McIlroy's sorry to fans but no regrets over Trump round
Rory McIlroy apologised "to anyone I p****d off" for playing with President Donald Trump, but maintained that it was a chance he was simply not going to turn down.
Still, the issue has clouded his return to competitive action after a seven-week absence with a fractured rib.
McIlroy's mind should have been dominated by the build-up to the WGC Mexico Championship as he tries to gain match fitness for the Masters in six weeks' time, but instead he has felt forced to respond to the critics who think he should not have given Trump his company for 18 holes a week ago last Saturday.
The outrage on social media was such that McIlroy released a statement last Friday saying the claims that he was a "fascist and a bigot" were "quite ridiculous" and that "playing a round of golf" was not "a political statement" or an "endorsement".
The 27-year-old was in a more conciliatory mood when entering the media centre at the Club de Golf Chapultepec, but his message was the same: "I have no regrets."
"I was a little taken aback (with the reaction), although we all know how the campaign went and how divisive it was," McIlroy said.
"I just approached it as a round of golf. And to go there and see 30 secret service and 30 cops and snipers in the trees… well, it was just a surreal experience for me. That was part of the reason I wanted to go and play.
"If it had been President Obama, I would have played.
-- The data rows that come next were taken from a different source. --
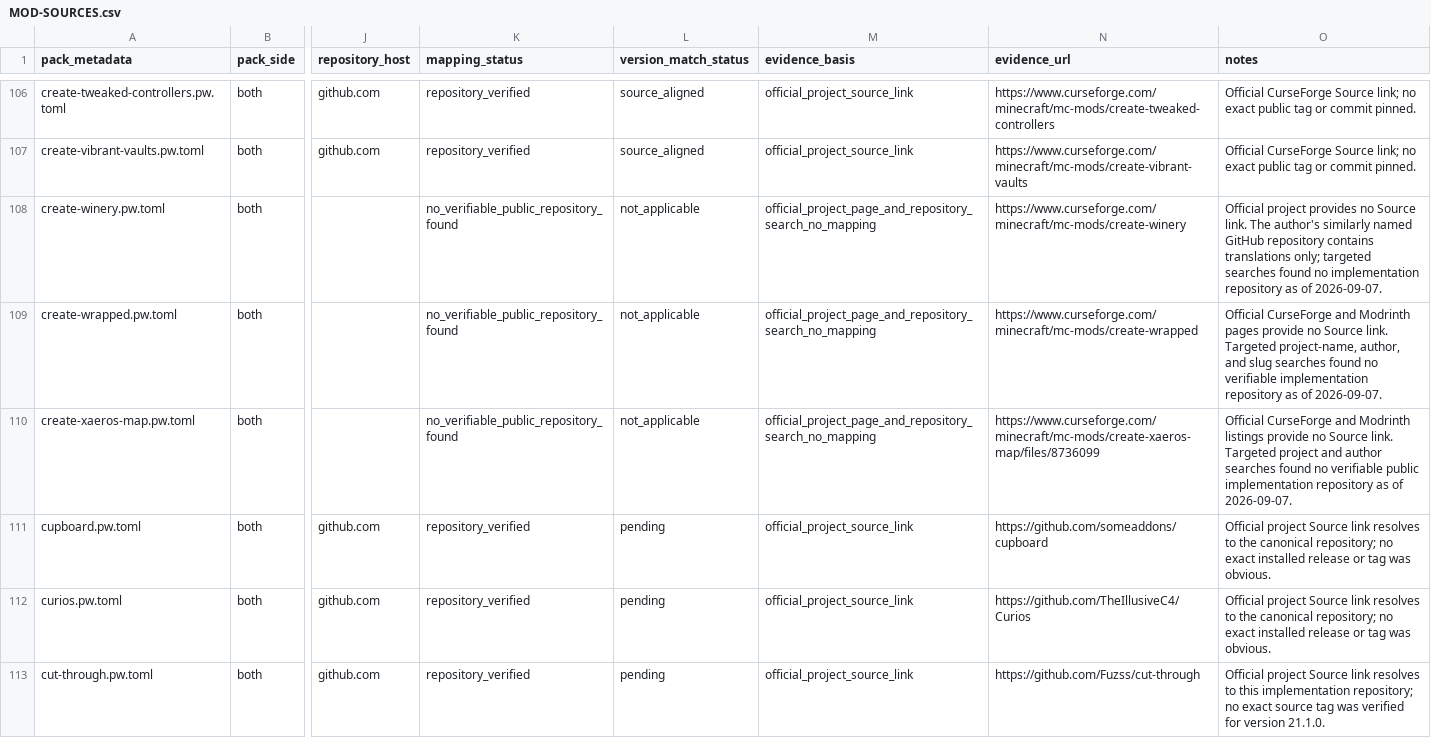
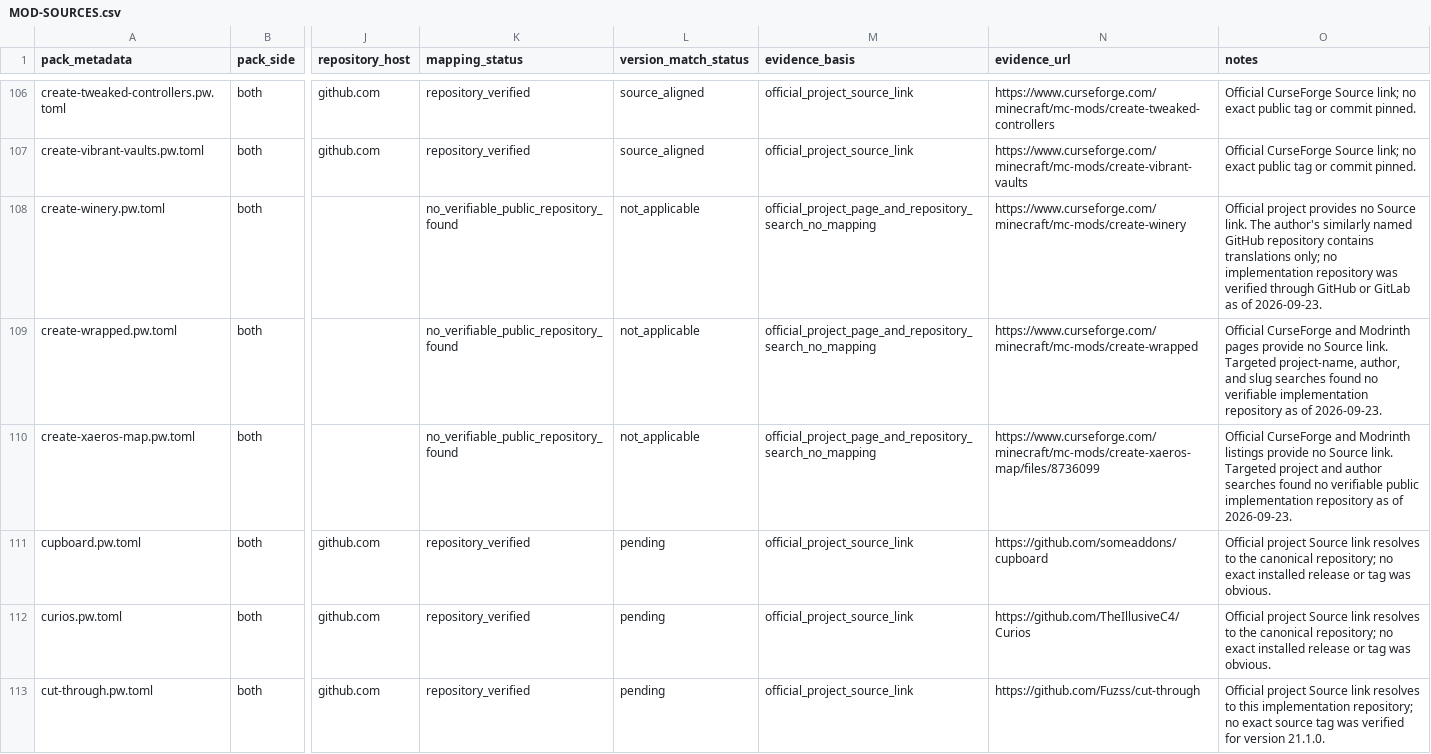
Before and after one commit to Cha0sCollective/Create-Ch4os-Packwiz, a CSV file: docs/MOD-SOURCES.csv, drawn as a sheet; only a part is shown, gaps mark what is left out; the diff covers the shown part only; the diff names each change by its address in the sheet, - before the commit and + after, or states it on an @@ line.

```diff
--- a/docs/MOD-SOURCES.csv
+++ b/docs/MOD-SOURCES.csv
-O108 (notes): …translations only; targeted searches found no implementation repository as of 2026-09-07.
+O108 (notes): …translations only; no implementation repository was verified through GitHub or GitLab as of 2026-09-23.
-O109 (notes): …as of 2026-09-07.
+O109 (notes): …as of 2026-09-23.
-O110 (notes): …as of 2026-09-07.
+O110 (notes): …as of 2026-09-23.
```
Also changed, not shown: 58 edited cells elsewhere in this file, 1 other file.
I've played with President Clinton, I've spent time with President Bush.
"I just wanted to have an experience that I might not ever get again - playing golf with a sitting president. And I actually enjoyed myself and had a good time.
"I'm sorry if I p****d people off, but I felt I was in a position where I couldn't really do anything but say yes, respect the office even if you don't respect the guy that's in it."
McIlroy also revealed that he shared lunch with Tiger Woods, the stricken 14-time Major winner, last week.
As Woods still struggles to relaunch his career because of crippling back problems, McIlroy told himself that his own situation could be that much more worse.
But then, it has been difficult for McIlroy since the scan revealed the full extent on his injury after his first outing of the season at the South African Open.
As he patiently went through his rehab, he had to see the likes of Dustin Johnson, Jordan Spieth, Justin Thomas, Hideki Matsuyama and Rickie Fowler all win tournaments.
These are his peers, the class against which he is measured and he could not help but feel on the outside. "It was tough watching them all win while I couldn't get out there," he said.
A win this week is maybe too much to expect - particularly as he is still wearing protective strapping - but if he was to prevail here on Sunday and Johnson was to finish outside the top three then McIlroy would reclaim the top spot in the rankings.
McIlroy, however, is thinking longer term. "I've played two tournaments in 17 weeks so it's good that I get to play four rounds here, see where my game is and then from there I can start to think about the Masters," he said.
Meanwhile, the R&A and the USGA, golf's two governing bodies, will today announce the first amendments in the highly anticipated modernisation of the rulebook.
They include cutting the time allotted to find a ball from five minutes to three and allowing spike marks to be repaired on greens.
The R&A and USGA hope to bring the rules into effect on January 1, 2019.
Players will also be permitted to drop a ball from any height when taking relief rather than the current stipulation of shoulder height and the use of club lengths for taking relief will be eliminated.